Vaccination Cut Long COVID Risk for Rheum Patients Save
Patients with rheumatologic conditions who developed breakthrough COVID-19 infection after vaccination were less likely to suffer long-term symptoms than unvaccinated but otherwise similar patients, researchers said.
Among 280 rheumatic disease patients (most with some form of autoimmune arthritis or connective tissue disease) who survived acute COVID-19, 21% of those vaccinated against the condition experienced symptoms lasting 90 days or more after the acute phase, compared with 41% of unvaccinated patients, according to Naomi Patel, MD, of Massachusetts General Hospital in Boston, and colleagues.
When the data were adjusted for age, sex, race, comorbidities, and use of immunosuppressant drugs, the odds that a vaccinated patient would develop post-acute COVID symptoms, also called "long COVID," through day 90 were just one-tenth that of unvaccinated patients (adjusted OR 0.10, 95% CI 0.04-0.22), the researchers wrote in a preprint manuscript appearing on the medRxiv site.
Rates of post-acute symptoms lasting 28 days were also lower for the vaccinated patients: 41% versus 54% (P=0.04), with an adjusted odds ratio of 0.49 (95% CI 0.29-0.83).
"These findings suggest that despite a higher risk of breakthrough infection, vaccination in patients with SARDs [systemic autoimmune rheumatic diseases] not only reduces the risk of severe acute outcomes but also long-term outcomes," Patel and colleagues wrote.
But the group also cautioned that vaccination is not a panacea for these patients. Incidence of post-acute symptoms, they wrote, "remains common among SARD patients, even after vaccination, and when present, the severity is similar to those who were either unvaccinated or partially vaccinated."
The 280 patients in the study were all treated for COVID-19 from March 2020 to July 2022 in Boston's Mass General Brigham system, whose medical records included billing codes for rheumatic diseases. When contacted after recovering from the acute infection, they had agreed to participate in a long-term follow-up study, which included questionnaires on various aspects of their health. This study commenced in March 2021.
Just under 60% of the overall group had autoimmune arthritis diagnoses, 24% had autoimmune connective tissue diseases, and 9% had some type of vasculitis. These diagnoses were well balanced between the vaccinated (n=116) and unvaccinated (n=164) cohorts.
There were, however, some important differences between groups. More in the vaccinated cohort were using disease-modifying antirheumatic drugs (DMARDs) such methotrexate, mycophenolate mofetil, antimalarials, and biologic agents. Obesity was significantly more prevalent among the unvaccinated patients.

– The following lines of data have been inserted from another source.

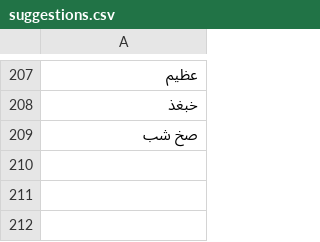
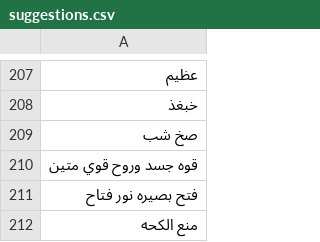
Before and after one commit to zetaneh/roh, a CSV file: suggestions.csv, drawn as a sheet; only a part is shown, gaps mark what is left out; the diff names each change by its address in the sheet, - before the commit and + after, or states it on an @@ line.

```diff
--- a/suggestions.csv
+++ b/suggestions.csv
+row 210: قوه جسد وروح قوي متين
+row 211: فتح بصيره نور فتاح
+row 212: منع الكحه
```
Also changed, not shown: 1 other file.
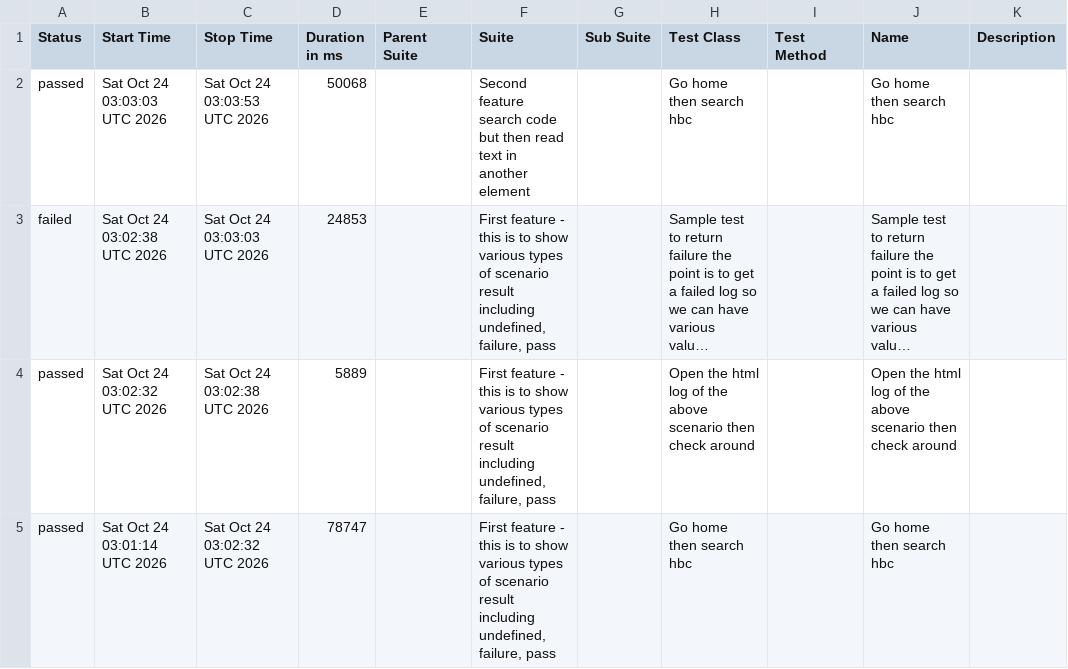
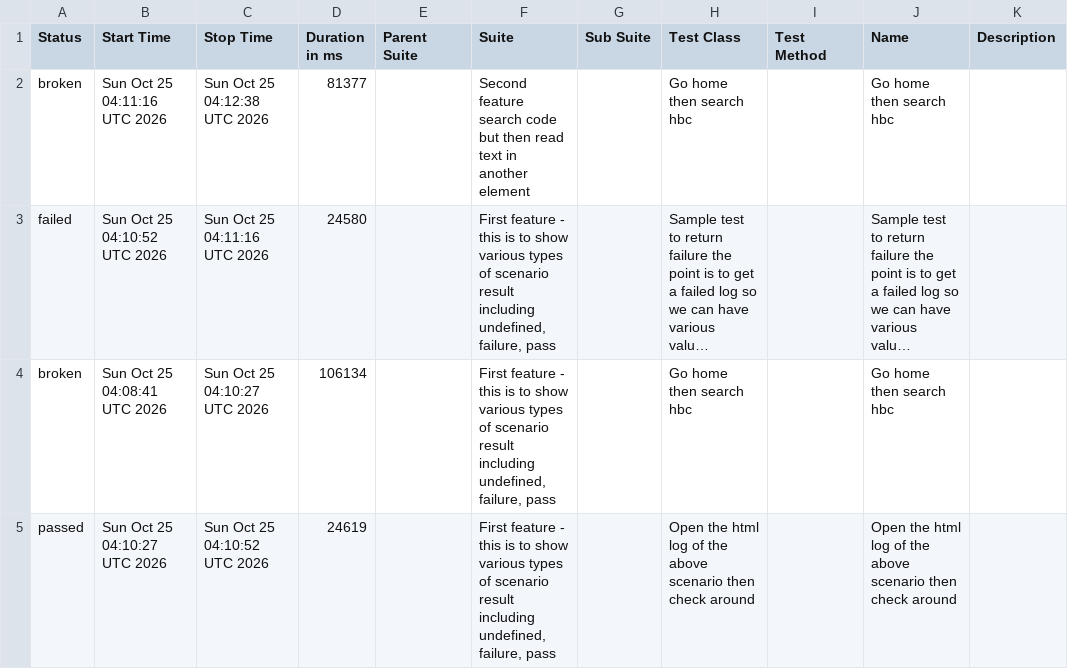
Before and after one commit to 11tdlong/repo11, a CSV file: tmp/allure-report/data/suites.csv, drawn as a sheet; long unchanged cells end in …; removed rows and columns are numbered as before the commit, all else as after; the diff names each change by its address in the sheet, - before the commit and + after, or states it on an @@ line.

```diff
--- a/tmp/allure-report/data/suites.csv
+++ b/tmp/allure-report/data/suites.csv
-A2 (Status): passed
+A2 (Status): broken
-B2 (Start Time): Sat Oct 24 03:03:03 UTC 2026
+B2 (Start Time): Sun Oct 25 04:11:16 UTC 2026
-C2 (Stop Time): Sat Oct 24 03:03:53 UTC 2026
+C2 (Stop Time): Sun Oct 25 04:12:38 UTC 2026
-D2 (Duration in ms): 50068
+D2 (Duration in ms): 81377
-B3 (Start Time): Sat Oct 24 03:02:38 UTC 2026
+B3 (Start Time): Sun Oct 25 04:10:52 UTC 2026
-C3 (Stop Time): Sat Oct 24 03:03:03 UTC 2026
+C3 (Stop Time): Sun Oct 25 04:11:16 UTC 2026
-D3 (Duration in ms): 24853
+D3 (Duration in ms): 24580
+row 4: broken | Sun Oct 25 04:08:41 UTC 2026 | Sun Oct 25 04:10:27 UTC 2026 | 106134 |  | First feature - this is to show various types of scenario result including undefined, failure, pass |  | Go home then search hbc |  | Go home then search hbc
-B5 (Start Time): Sat Oct 24 03:02:32 UTC 2026
+B5 (Start Time): Sun Oct 25 04:10:27 UTC 2026
-C5 (Stop Time): Sat Oct 24 03:02:38 UTC 2026
+C5 (Stop Time): Sun Oct 25 04:10:52 UTC 2026
-D5 (Duration in ms): 5889
+D5 (Duration in ms): 24619
-row 5: passed | Sat Oct 24 03:01:14 UTC 2026 | Sat Oct 24 03:02:32 UTC 2026 | 78747 |  | First feature - this is to show various types of scenario result including undefined, failure, pass |  | Go home then search hbc |  | Go home then search hbc
```
Also changed, not shown: tmp/allure-report/data/behaviors.csv, 49 other files.
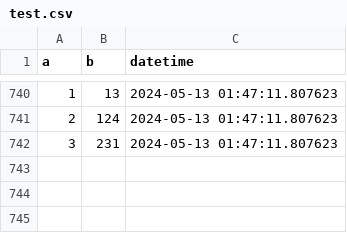
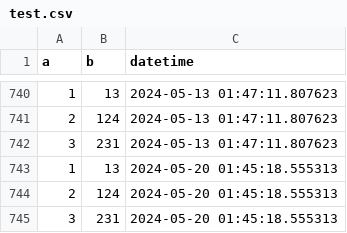
Before and after one commit to mumoyarce96/tests, a CSV file: test.csv, drawn as a sheet; only a part is shown, gaps mark what is left out.

```diff
--- a/test.csv
+++ b/test.csv
@@ -742 +742,4 @@ a,b,datetime
 3,231,2024-05-13 01:47:11.807623
+1,13,2024-05-20 01:45:18.555313
+2,124,2024-05-20 01:45:18.555313
+3,231,2024-05-20 01:45:18.555313
```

As is typical in systemic autoimmune disease, 80% of both groups were women. Mean age was 52 years, and more than 80% were white.
About half of the unvaccinated group had COVID-19 prior to February 2021, when vaccines first became widely available. After that, most of the infections occurred in vaccinated patients (100 vs 14). Only 4% of the vaccinated group required hospitalization versus 16% of the unvaccinated (hence the authors' comment about the reduced risk of severe acute outcomes).
All 280 supplied follow-up data for the first 28 days after recovery from the acute phase; data covering 90 days and beyond were available for 47 in the vaccinated group and 159 in the unvaccinated.
Post-acute symptoms included pain, fatigue, and functional difficulties. At the time of questionnaire completion (up to 204 days after the acute phase), median pain scores on the Short-Form McGill Pain instrument were 4 in the vaccinated group versus 5 for the unvaccinated (P=0.04). Median scores from the Fatigue Symptom Inventory were 48 in the vaccinated and 55 in the unvaccinated (P=0.08). Median functional ability scores on the modified Health Assessment Questionnaire were 0.1 for both groups, and overall health status self-ratings were also similar.
Participants were also asked to record days with and without symptoms, and these differed significantly between the groups. In total, vaccinated patients rated themselves symptom-free during follow-up for an average 138 days, compared with 109 days among the unvaccinated -- a difference of nearly 1 month.
Limitations to the study included its reliance on participants' self-reports, differences in the predominant circulating virus variants over time and in the acute-phase treatments used, and possible conflation of SARD symptoms with those of post-acute COVID. As well, the report appeared as a preprint manuscript and therefore had not undergone peer review.